I agree that hardware is hard. But radio hams have been building hardware, and sharing designs, for longer than software has existed. A large part of their success is about the mindset. A professional RF engineer will demand a certain set of instruments to make their job possible. A ham will either find a way to make the tests with cheaper equipment, or find a way to build the instrument first (see, for example, the various homebrew network analyser projects). Partly this means relaxing design specs to make a project more likely to work. Partly it means recognising that building one of something is different to building 10,000 - if your project takes time spent at the bench tweaking individual components, well, that's part of the game.
If you come from a professional background, open source hardware looks impossible.

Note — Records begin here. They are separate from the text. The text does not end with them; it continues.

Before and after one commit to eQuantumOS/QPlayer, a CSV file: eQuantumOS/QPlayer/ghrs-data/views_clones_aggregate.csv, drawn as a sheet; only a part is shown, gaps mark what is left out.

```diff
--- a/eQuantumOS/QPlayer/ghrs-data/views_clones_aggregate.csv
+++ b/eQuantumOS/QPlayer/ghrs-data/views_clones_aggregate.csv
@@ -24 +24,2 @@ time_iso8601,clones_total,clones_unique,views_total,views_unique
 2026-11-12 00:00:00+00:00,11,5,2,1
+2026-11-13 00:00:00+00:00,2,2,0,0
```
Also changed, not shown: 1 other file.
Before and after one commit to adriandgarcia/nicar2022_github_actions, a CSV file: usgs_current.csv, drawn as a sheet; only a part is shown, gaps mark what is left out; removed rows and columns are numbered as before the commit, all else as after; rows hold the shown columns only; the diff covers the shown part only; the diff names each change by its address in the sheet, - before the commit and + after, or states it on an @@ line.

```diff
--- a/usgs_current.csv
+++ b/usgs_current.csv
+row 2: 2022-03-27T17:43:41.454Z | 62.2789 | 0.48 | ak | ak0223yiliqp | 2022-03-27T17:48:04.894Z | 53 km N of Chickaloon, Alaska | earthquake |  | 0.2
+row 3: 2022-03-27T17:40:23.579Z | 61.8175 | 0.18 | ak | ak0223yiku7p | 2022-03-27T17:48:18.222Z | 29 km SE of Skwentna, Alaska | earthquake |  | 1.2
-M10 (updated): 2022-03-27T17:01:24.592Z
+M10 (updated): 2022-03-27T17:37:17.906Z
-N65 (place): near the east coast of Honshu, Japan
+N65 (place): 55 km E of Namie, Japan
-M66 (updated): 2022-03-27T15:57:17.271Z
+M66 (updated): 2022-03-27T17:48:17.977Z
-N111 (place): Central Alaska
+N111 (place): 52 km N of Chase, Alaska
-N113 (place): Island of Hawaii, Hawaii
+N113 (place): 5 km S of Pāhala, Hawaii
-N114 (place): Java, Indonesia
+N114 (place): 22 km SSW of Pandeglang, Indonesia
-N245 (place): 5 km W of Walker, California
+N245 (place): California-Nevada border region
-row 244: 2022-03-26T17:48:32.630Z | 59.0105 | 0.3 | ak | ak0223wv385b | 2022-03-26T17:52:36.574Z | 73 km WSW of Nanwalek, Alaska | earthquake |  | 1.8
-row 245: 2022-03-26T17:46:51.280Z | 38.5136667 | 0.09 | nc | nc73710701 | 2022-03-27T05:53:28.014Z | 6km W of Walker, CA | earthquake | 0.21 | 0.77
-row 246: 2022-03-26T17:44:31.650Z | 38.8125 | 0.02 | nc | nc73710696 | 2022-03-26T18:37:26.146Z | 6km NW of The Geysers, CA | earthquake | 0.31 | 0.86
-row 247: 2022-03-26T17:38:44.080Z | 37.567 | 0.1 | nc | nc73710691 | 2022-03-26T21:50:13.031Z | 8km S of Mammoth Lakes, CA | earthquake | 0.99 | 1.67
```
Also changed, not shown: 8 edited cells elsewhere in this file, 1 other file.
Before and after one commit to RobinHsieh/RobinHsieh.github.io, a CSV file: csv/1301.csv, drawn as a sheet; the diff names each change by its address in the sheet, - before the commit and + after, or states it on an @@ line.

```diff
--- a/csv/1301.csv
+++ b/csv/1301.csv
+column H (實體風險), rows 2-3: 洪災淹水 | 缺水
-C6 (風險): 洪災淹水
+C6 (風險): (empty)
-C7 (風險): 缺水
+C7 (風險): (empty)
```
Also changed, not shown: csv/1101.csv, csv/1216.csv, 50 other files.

But if you add a little more ingenuity, and pick your projects carefully, it's entirely possible and can produce some very impressive projects.